Interview with Marius Jurgilas, Member of the Board at the Bank of Lithuania
It’s no secret that financial services are undergoing a great technological transformation. We have chosen to play an active role in this process by seeking to become a partner for the financial sector, promoting innovation and sustainable growth. This has been a strategic direction of the Bank of Lithuania for the past 4 years. Most importantly, this direction is also shared by other public institutions.

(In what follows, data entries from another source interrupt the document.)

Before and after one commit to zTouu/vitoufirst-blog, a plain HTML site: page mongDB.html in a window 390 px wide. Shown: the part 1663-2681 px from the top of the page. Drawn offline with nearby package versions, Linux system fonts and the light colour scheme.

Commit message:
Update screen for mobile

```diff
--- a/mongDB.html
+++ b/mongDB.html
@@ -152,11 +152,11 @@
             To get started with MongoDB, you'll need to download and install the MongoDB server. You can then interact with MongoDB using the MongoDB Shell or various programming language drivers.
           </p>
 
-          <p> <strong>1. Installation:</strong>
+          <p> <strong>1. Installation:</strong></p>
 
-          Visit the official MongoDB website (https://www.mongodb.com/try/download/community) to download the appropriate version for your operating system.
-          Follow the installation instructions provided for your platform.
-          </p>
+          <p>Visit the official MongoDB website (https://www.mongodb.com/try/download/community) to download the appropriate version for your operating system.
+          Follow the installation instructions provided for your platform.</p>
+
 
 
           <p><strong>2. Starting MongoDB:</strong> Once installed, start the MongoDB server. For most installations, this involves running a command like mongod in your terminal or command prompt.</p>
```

One of the objectives of our Fintech policy is to strike the right balance between acknowledging and managing potential risks while also enabling financial innovation. As a central bank and supervisory institution, the Bank of Lithuania has found itself in a position to ensure an orderly usage of new technologies in the financial markets. The multiplicity of mandates turned out to be a useful tool for us to see a bigger picture of financial markets globally. It has encouraged discussions outside the rigid organisational silos and facilitated a cultural shift towards combining a strict supervisory view with a partnership approach.
There has been a significant change. In recent years, Lithuania has become the number one jurisdiction for electronic money institutions in the European Union. Other sub-sectors of Fintech, such as P2P lending and crowdfunding, also saw dramatic growth.

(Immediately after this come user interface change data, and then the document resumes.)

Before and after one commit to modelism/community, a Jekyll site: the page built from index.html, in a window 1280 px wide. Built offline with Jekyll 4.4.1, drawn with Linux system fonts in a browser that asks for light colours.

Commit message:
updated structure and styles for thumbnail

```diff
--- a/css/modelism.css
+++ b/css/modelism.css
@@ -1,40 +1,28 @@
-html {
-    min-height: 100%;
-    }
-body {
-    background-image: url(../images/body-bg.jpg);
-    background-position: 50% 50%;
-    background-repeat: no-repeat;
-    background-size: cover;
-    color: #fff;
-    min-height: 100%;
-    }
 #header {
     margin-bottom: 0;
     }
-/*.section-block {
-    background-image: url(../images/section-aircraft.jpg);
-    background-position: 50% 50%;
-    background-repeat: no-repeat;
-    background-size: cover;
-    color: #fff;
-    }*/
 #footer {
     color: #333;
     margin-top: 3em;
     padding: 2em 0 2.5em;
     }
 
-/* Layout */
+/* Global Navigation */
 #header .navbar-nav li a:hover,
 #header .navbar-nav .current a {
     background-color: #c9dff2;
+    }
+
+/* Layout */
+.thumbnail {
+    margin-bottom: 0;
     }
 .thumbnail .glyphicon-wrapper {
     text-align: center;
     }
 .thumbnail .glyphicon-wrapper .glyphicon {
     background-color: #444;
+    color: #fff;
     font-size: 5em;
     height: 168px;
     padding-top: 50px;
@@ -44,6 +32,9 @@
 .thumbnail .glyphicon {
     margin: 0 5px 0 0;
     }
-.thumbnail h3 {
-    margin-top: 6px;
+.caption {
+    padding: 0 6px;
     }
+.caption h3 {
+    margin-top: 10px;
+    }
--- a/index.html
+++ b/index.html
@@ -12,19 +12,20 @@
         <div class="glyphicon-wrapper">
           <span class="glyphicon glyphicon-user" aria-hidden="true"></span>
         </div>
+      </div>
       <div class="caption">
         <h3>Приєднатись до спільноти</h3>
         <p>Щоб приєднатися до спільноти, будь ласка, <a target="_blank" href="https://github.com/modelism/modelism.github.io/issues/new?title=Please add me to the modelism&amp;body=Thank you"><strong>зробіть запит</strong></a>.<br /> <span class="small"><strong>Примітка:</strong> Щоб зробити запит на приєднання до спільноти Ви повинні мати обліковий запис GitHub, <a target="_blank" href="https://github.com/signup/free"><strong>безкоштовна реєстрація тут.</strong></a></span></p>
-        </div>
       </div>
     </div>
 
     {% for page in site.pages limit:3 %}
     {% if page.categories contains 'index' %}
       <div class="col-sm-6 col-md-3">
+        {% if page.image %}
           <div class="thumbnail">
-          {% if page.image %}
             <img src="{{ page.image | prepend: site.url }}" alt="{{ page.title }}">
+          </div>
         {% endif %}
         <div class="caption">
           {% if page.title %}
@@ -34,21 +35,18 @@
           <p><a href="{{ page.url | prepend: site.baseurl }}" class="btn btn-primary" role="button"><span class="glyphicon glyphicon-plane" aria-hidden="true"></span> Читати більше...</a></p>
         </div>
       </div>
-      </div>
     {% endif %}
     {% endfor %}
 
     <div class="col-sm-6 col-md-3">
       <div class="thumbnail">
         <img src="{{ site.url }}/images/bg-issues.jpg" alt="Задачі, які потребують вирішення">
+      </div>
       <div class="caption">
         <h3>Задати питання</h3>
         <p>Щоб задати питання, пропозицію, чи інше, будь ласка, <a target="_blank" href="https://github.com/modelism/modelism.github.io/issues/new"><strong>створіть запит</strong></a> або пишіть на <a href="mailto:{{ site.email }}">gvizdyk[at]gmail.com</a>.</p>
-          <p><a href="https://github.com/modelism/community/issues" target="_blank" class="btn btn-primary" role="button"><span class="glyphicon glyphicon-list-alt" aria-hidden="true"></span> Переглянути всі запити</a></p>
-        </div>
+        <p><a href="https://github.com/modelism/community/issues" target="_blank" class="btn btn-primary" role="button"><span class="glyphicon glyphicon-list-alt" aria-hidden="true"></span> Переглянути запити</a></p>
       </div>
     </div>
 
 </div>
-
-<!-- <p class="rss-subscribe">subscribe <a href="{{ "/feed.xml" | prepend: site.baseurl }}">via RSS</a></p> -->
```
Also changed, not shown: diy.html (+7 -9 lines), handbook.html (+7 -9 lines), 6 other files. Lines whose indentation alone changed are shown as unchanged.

These changes facilitated the digitalisation of consumer behaviour. The preference for mobile banking and non-cash payment solutions is already much higher in Lithuania than just a few years ago. Having said this, this change is posing a lot of issues in terms of access to financial services, financial inclusion and risk management. Ensuring sustainable change is a constant balancing act.
It was a privilege to be acknowledged as the forerunners of innovation. In the current age of digital excitement, the Bank of Lithuania has decided to set itself up for digital maturity. First of all, we are making substantial investments upgrading our record-setting CENTROlink payment system, which is heavily used by financial market participants.
We are also about to modernise our data management system, deploying new Regtech solutions, which has provided us with lessons on how to streamline reporting procedures as well as reduce the administrative burden and costs for both supervised entities and the regulator. As a supervisory authority, we will be able to gain insights on potential market risks and share them with financial market participants in a more timely and accurate manner, resulting in more efficient supervisory practices.
Lastly, we are heavily involved in the Eurosystem’s efforts to build digital Euro prototypes in a series of practical experiments. In this endeavour, we are relying on the knowledge we have built during our own DLT experimentation projects in recent years.
When it comes to our success in the Fintech sector, we have had an appealing narrative: policy changes in Lithuania created a more conducive ecosystem for innovative Fintech companies to address their own challenges. Our businesses and consumers need faster, cheaper and more innovative financial services. We also need innovation and high value-added jobs to be created here, in Lithuania. That is exactly what we have managed to achieve, largely in the payments and digital banking sectors.
Now, we can use these results (such as accumulated knowledge and trained staff) as a foundation for further growth in sectors such as Wealthtech, which is especially ripe for growth, given the new European Crowdfunding Regulation and an increased need for investments after the outbreaks of the coronavirus.
Want more info on Lithuania’s Fintech sector? Get the new ‘Fintech Landscape in Lithuania 2020-21’ report: https://investlithuania.com/fintech-report-2020-2021/